(Change detection outputs)
+ + + + +
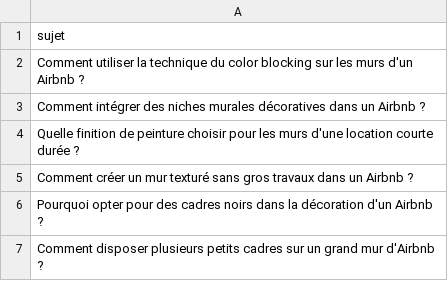
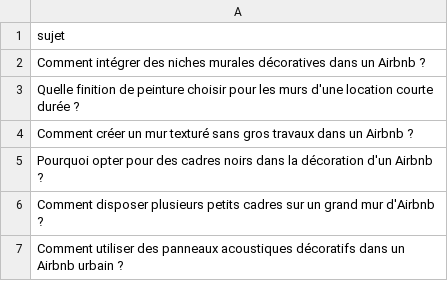
Before and after one commit to Metalosmose21/Airbnb-2, a CSV file: sujets.csv, drawn as a sheet; only a part is shown; the shorter side is filled out with more unchanged rows; the diff names each change by its address in the sheet, - before the commit and + after, or states it on an @@ line.

```diff
--- a/sujets.csv
+++ b/sujets.csv
-row 2: Comment utiliser la technique du color blocking sur les murs d'un Airbnb ?
```
Also changed, not shown: sujets_traites.csv.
+ + + + +
**Try it**
Produce an exact reprint of the entries, dropping the images.

**Written solution**
Before and after one commit to Metalosmose21/Airbnb-2, a CSV file: sujets.csv, drawn as a sheet; only a part is shown; the shorter side is filled out with more unchanged rows; the diff names each change by its address in the sheet, - before the commit and + after, or states it on an @@ line.

```diff
--- a/sujets.csv
+++ b/sujets.csv
-row 2: Comment utiliser la technique du color blocking sur les murs d'un Airbnb ?
```
Also changed, not shown: sujets_traites.csv.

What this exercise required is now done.